You may feel that the title of this column is a little misleading — surely every design you produce should be perfect? Not so says Dan Johns, a Senior Engineer on the Bloodhound Project…

Design is a process that finds the answer or answers to a problem. It is a process of experimentation and optimisation — if it was simply sitting down with a pencil and paper and sketching out the foregone conclusions everyone would be a designer and every design would be 100% right first time!

The first step in the process is to lay down some rough boundaries to form the ‘design space’. This is the area in which you believe the answer should lie but contains space for all the combinations and permutations of variables you have to consider in order to converge on a solution. If you have made a good educated guess, this space should also contain your 100% answer, but we’re not looking for that. We are only looking for a viable solution, of which there can be many.

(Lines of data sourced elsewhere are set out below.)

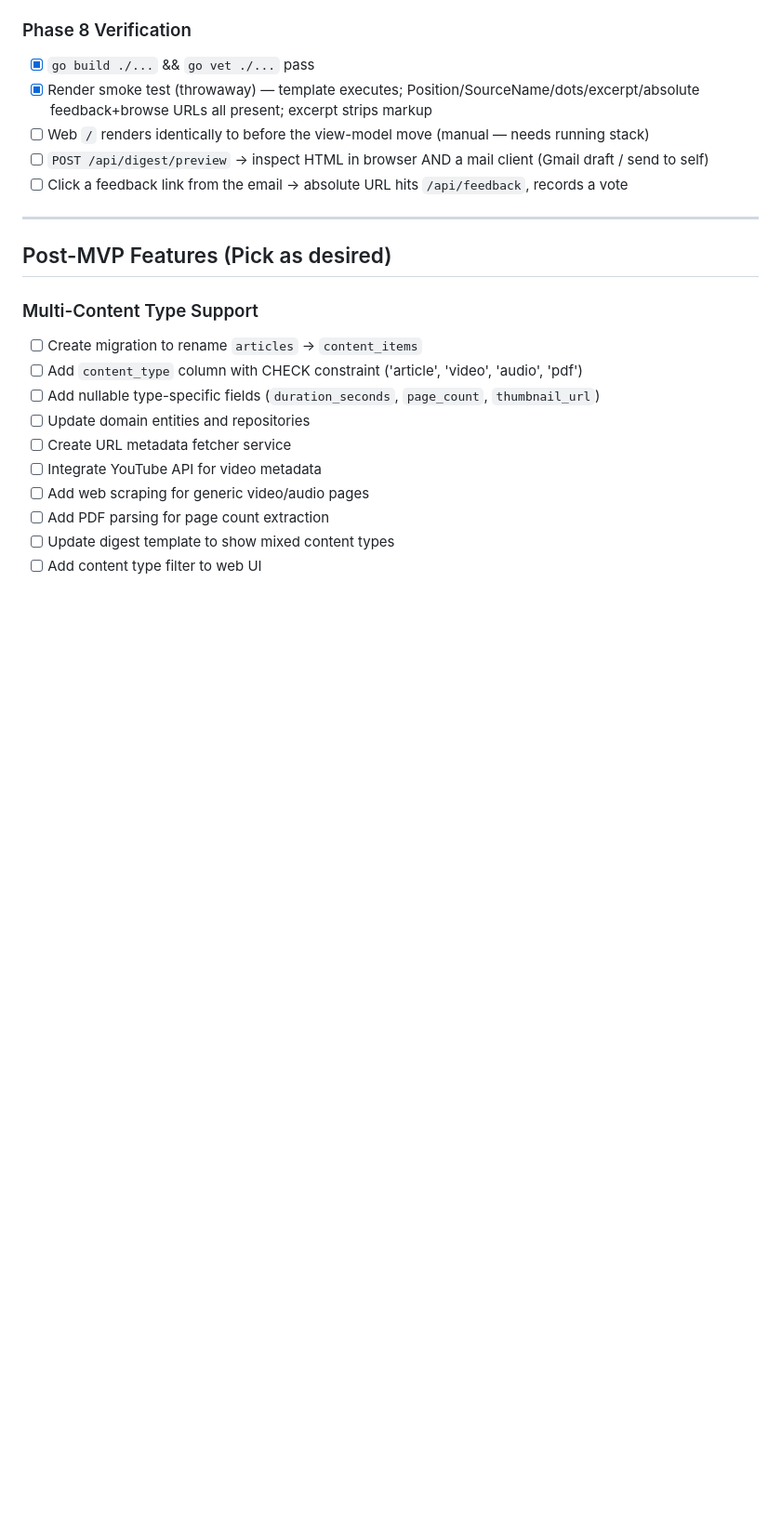
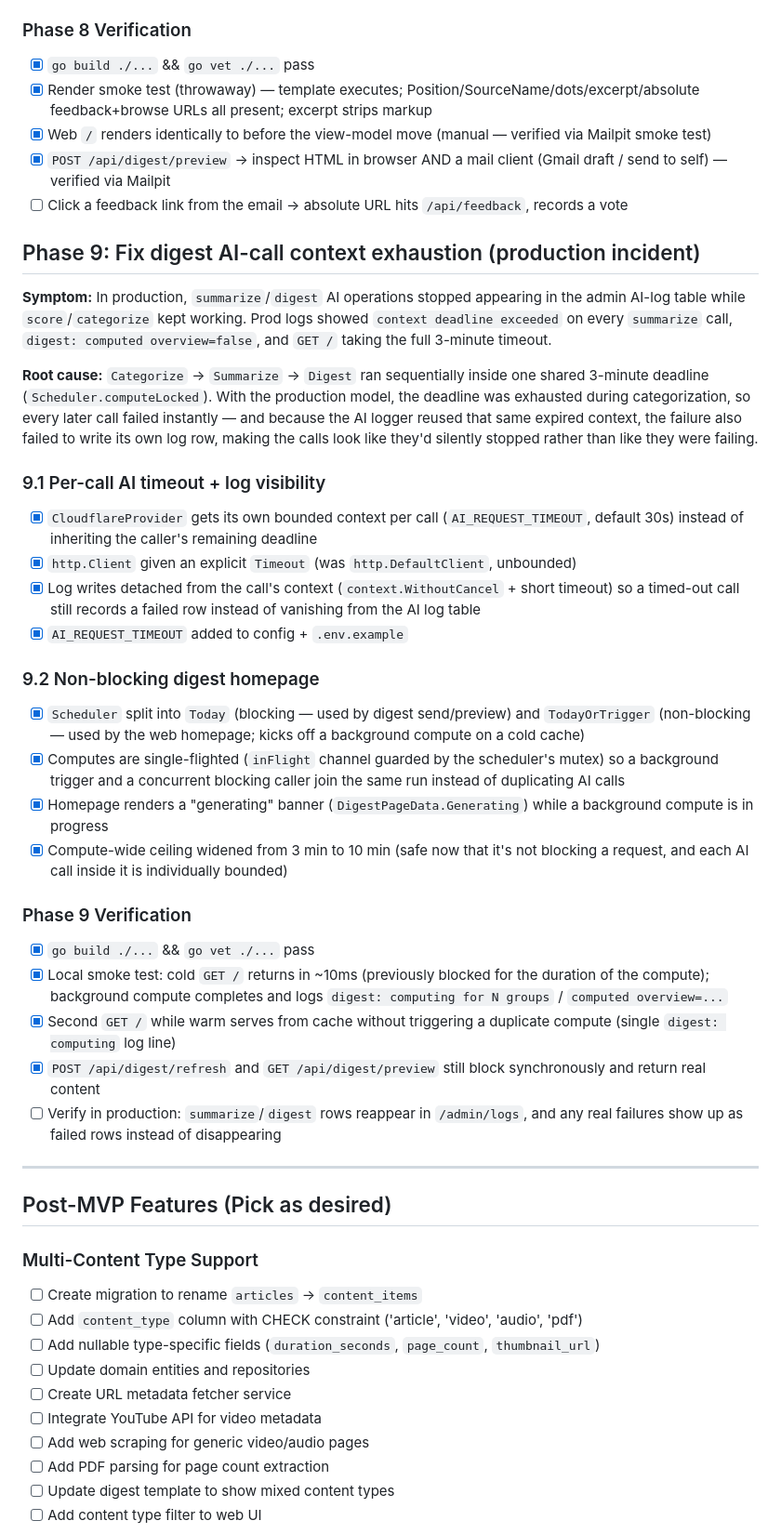
Before and after one commit to ffrt-labs/agregado, a Markdown page: docs/TODO.md, the part around the change. Shown at 93% size. GitHub-like rendering; blank space fills up the shorter version.

Commit message:
docs: document digest AI-call context-exhaustion fix (Phase 9, F4.2)
Co-Authored-By: Claude Opus 4.8 <noreply@anthropic.com>

```diff
--- a/docs/TODO.md
+++ b/docs/TODO.md
@@ -604,9 +604,34 @@ Progress tracker for building Agregado. Check items as you complete them.
 ### Phase 8 Verification
 - [x] `go build ./...` && `go vet ./...` pass
 - [x] Render smoke test (throwaway) — template executes; Position/SourceName/dots/excerpt/absolute feedback+browse URLs all present; excerpt strips markup
-- [ ] Web `/` renders identically to before the view-model move (manual — needs running stack)
-- [ ] `POST /api/digest/preview` → inspect HTML in browser AND a mail client (Gmail draft / send to self)
+- [x] Web `/` renders identically to before the view-model move (manual — verified via Mailpit smoke test)
+- [x] `POST /api/digest/preview` → inspect HTML in browser AND a mail client (Gmail draft / send to self) — verified via Mailpit
 - [ ] Click a feedback link from the email → absolute URL hits `/api/feedback`, records a vote
+
+## Phase 9: Fix digest AI-call context exhaustion (production incident)
+
+**Symptom:** In production, `summarize`/`digest` AI operations stopped appearing in the admin AI-log table while `score`/`categorize` kept working. Prod logs showed `context deadline exceeded` on every `summarize` call, `digest: computed overview=false`, and `GET /` taking the full 3-minute timeout.
+
+**Root cause:** `Categorize` → `Summarize` → `Digest` ran sequentially inside one shared 3-minute deadline (`Scheduler.computeLocked`). With the production model, the deadline was exhausted during categorization, so every later call failed instantly — and because the AI logger reused that same expired context, the failure also failed to write its own log row, making the calls look like they'd silently stopped rather than like they were failing.
+
+### 9.1 Per-call AI timeout + log visibility
+- [x] `CloudflareProvider` gets its own bounded context per call (`AI_REQUEST_TIMEOUT`, default 30s) instead of inheriting the caller's remaining deadline
+- [x] `http.Client` given an explicit `Timeout` (was `http.DefaultClient`, unbounded)
+- [x] Log writes detached from the call's context (`context.WithoutCancel` + short timeout) so a timed-out call still records a failed row instead of vanishing from the AI log table
+- [x] `AI_REQUEST_TIMEOUT` added to config + `.env.example`
+
+### 9.2 Non-blocking digest homepage
+- [x] `Scheduler` split into `Today` (blocking — used by digest send/preview) and `TodayOrTrigger` (non-blocking — used by the web homepage; kicks off a background compute on a cold cache)
+- [x] Computes are single-flighted (`inFlight` channel guarded by the scheduler's mutex) so a background trigger and a concurrent blocking caller join the same run instead of duplicating AI calls
+- [x] Homepage renders a "generating" banner (`DigestPageData.Generating`) while a background compute is in progress
+- [x] Compute-wide ceiling widened from 3 min to 10 min (safe now that it's not blocking a request, and each AI call inside it is individually bounded)
+
+### Phase 9 Verification
+- [x] `go build ./...` && `go vet ./...` pass
+- [x] Local smoke test: cold `GET /` returns in ~10ms (previously blocked for the duration of the compute); background compute completes and logs `digest: computing for N groups` / `computed overview=...`
+- [x] Second `GET /` while warm serves from cache without triggering a duplicate compute (single `digest: computing` log line)
+- [x] `POST /api/digest/refresh` and `GET /api/digest/preview` still block synchronously and return real content
+- [ ] Verify in production: `summarize`/`digest` rows reappear in `/admin/logs`, and any real failures show up as failed rows instead of disappearing
 
 ---
 
```
Also changed, not shown: docs/PRD.md (+15 -0 lines).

As Albert Einstein once said, splitting the atom by bombardment is as hard to achieve as “shooting birds in the dark in place where there are only a few birds.” By creating your design space you’re at least giving yourself some light (even if only a faint glow). A good example of how this process works can be seen in Archimedes’ approximation of Pi. Archimedes used the so-called ‘Squeeze Theorem’ using an iterative process to refine a best guess (the boundary). He got to within 99.9% accuracy with 96 refinements.

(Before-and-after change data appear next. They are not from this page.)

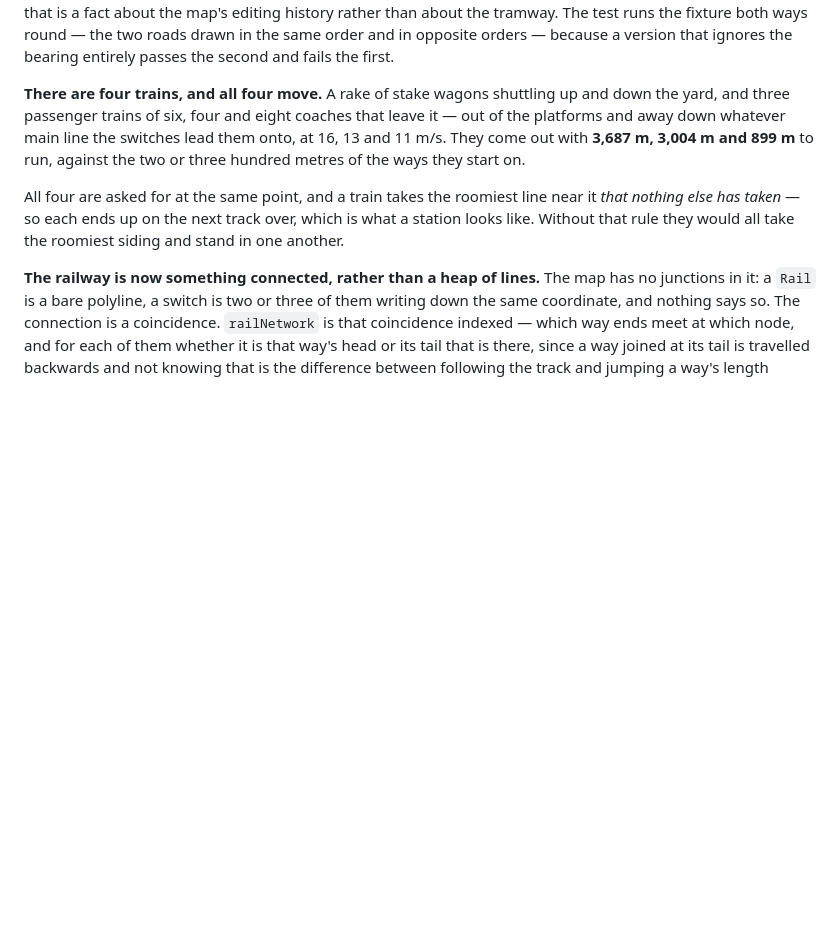
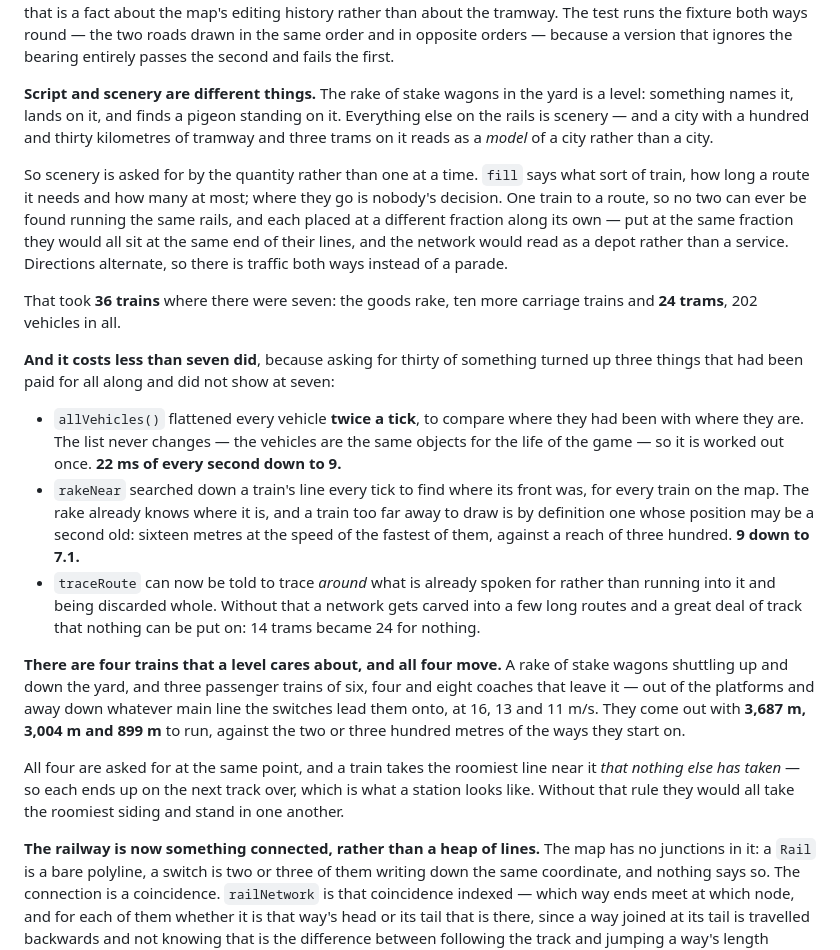
Before and after one commit to gitbonger/gamePlayground, a Markdown page: README.md, the part around the change. Drawn GitHub-style; blank space fills up the shorter version.

Commit message:
Write down what fill is for, and what asking for it turned up
The README half of the last commit, whose anchor I had reworded earlier
in the day and did not check before replacing.

Co-Authored-By: Claude Opus 5 <noreply@anthropic.com>

```diff
--- a/README.md
+++ b/README.md
@@ -1007,7 +1007,42 @@ than about the tramway. The test runs the fixture both ways round — the two
 roads drawn in the same order and in opposite orders — because a version that
 ignores the bearing entirely passes the second and fails the first.
 
-**There are four trains, and all four move.** A rake of stake wagons
+**Script and scenery are different things.** The rake of stake wagons in the
+yard is a level: something names it, lands on it, and finds a pigeon standing
+on it. Everything else on the rails is scenery — and a city with a hundred and
+thirty kilometres of tramway and three trams on it reads as a *model* of a
+city rather than a city.
+
+So scenery is asked for by the quantity rather than one at a time. `fill` says
+what sort of train, how long a route it needs and how many at most; where they
+go is nobody's decision. One train to a route, so no two can ever be found
+running the same rails, and each placed at a different fraction along its own
+— put at the same fraction they would all sit at the same end of their lines,
+and the network would read as a depot rather than a service. Directions
+alternate, so there is traffic both ways instead of a parade.
+
+That took **36 trains** where there were seven: the goods rake, ten more
+carriage trains and **24 trams**, 202 vehicles in all.
+
+**And it costs less than seven did**, because asking for thirty of something
+turned up three things that had been paid for all along and did not show at
+seven:
+
+- `allVehicles()` flattened every vehicle **twice a tick**, to compare where
+  they had been with where they are. The list never changes — the vehicles are
+  the same objects for the life of the game — so it is worked out once.
+  **22 ms of every second down to 9.**
+- `rakeNear` searched down a train's line every tick to find where its front
+  was, for every train on the map. The rake already knows where it is, and a
+  train too far away to draw is by definition one whose position may be a
+  second old: sixteen metres at the speed of the fastest of them, against a
+  reach of three hundred. **9 down to 7.1.**
+- `traceRoute` can now be told to trace *around* what is already spoken for
+  rather than running into it and being discarded whole. Without that a
+  network gets carved into a few long routes and a great deal of track that
+  nothing can be put on: 14 trams became 24 for nothing.
+
+**There are four trains that a level cares about, and all four move.** A rake of stake wagons
 shuttling up and down the yard, and three passenger trains of six, four and
 eight coaches that leave it — out of the platforms and away down whatever main
 line the switches lead them onto, at 16, 13 and 11 m/s. They come out with
```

With the Bloodhound car we had very few points of reference as no one had ever designed a 1000 mph+ car, but we did have the data from the Thrust SSC — the current Land Speed Record holder at 763 mph over 1 mile. Using this, the design team could take the first best guess known as Concept 1 (Main image). By applying the squeeze theorem the boundary conditions are refined, leading to a smaller design space within which the answer still lies — Concept 2.

By using this iterative refinement technique we make significant leaps towards the answer to the problem quickly, like the Pareto Principle for design. The Pareto Principle (also known as the 80–20 rule) states that approximately 80% of the effects come from just 20% of the causes. In practice this means a design team may use just 20% of its time and resources to create a concept that is 80% of the final answer, but could then spend 80% of its time getting to the final answer.

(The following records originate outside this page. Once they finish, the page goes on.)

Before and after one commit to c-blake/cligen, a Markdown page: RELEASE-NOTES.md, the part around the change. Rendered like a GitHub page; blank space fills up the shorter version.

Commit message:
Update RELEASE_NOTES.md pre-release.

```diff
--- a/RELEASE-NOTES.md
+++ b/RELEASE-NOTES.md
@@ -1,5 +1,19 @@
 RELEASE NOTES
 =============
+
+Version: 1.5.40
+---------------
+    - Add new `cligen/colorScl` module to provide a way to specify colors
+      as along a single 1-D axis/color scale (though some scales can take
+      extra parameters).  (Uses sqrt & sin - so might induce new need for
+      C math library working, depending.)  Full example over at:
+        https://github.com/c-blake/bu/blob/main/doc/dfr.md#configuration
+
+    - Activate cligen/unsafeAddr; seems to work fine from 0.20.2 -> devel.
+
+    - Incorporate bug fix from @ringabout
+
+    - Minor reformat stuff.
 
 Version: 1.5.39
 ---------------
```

And all of this can be achieved through the application of common sense, engineering know-how and hard work. If we look at how design has progressed in Bloodhound’s closest neighbour, aviation, we can see that from the Wright brother’s first flight to the 1949 de Havilland Comet enormous engineering and technical feats were achieved without the use of computers. No CAD, CFD or FEA. The DH Comet however looks, for all intents and purposes, like a modern jet liner. Indeed the Comet was in use right up until 1997!

The fact of the matter is that by using the rules of convergence, iterative refinement and continuing to optimise more objectives with more constraints to refine the configuration, the designers of the Comet found the configuration of the jet liner to such a degree that the following decades of computing power have merely refined the initial concept towards the 100% mark. The first 50 years of aviation defined the shape of the modern airliner; the last 50 years have merely refined it (albeit against an ever increasing set of function objectives).

By recognising that 99% is good enough for a design to fly (or very much not fly in the case of Bloodhound SSC!) we can get to a solution more quickly and efficiently than trying to create perfection. Like Salvador Dali remarked: “Have no fear of perfection — you’ll never reach it.”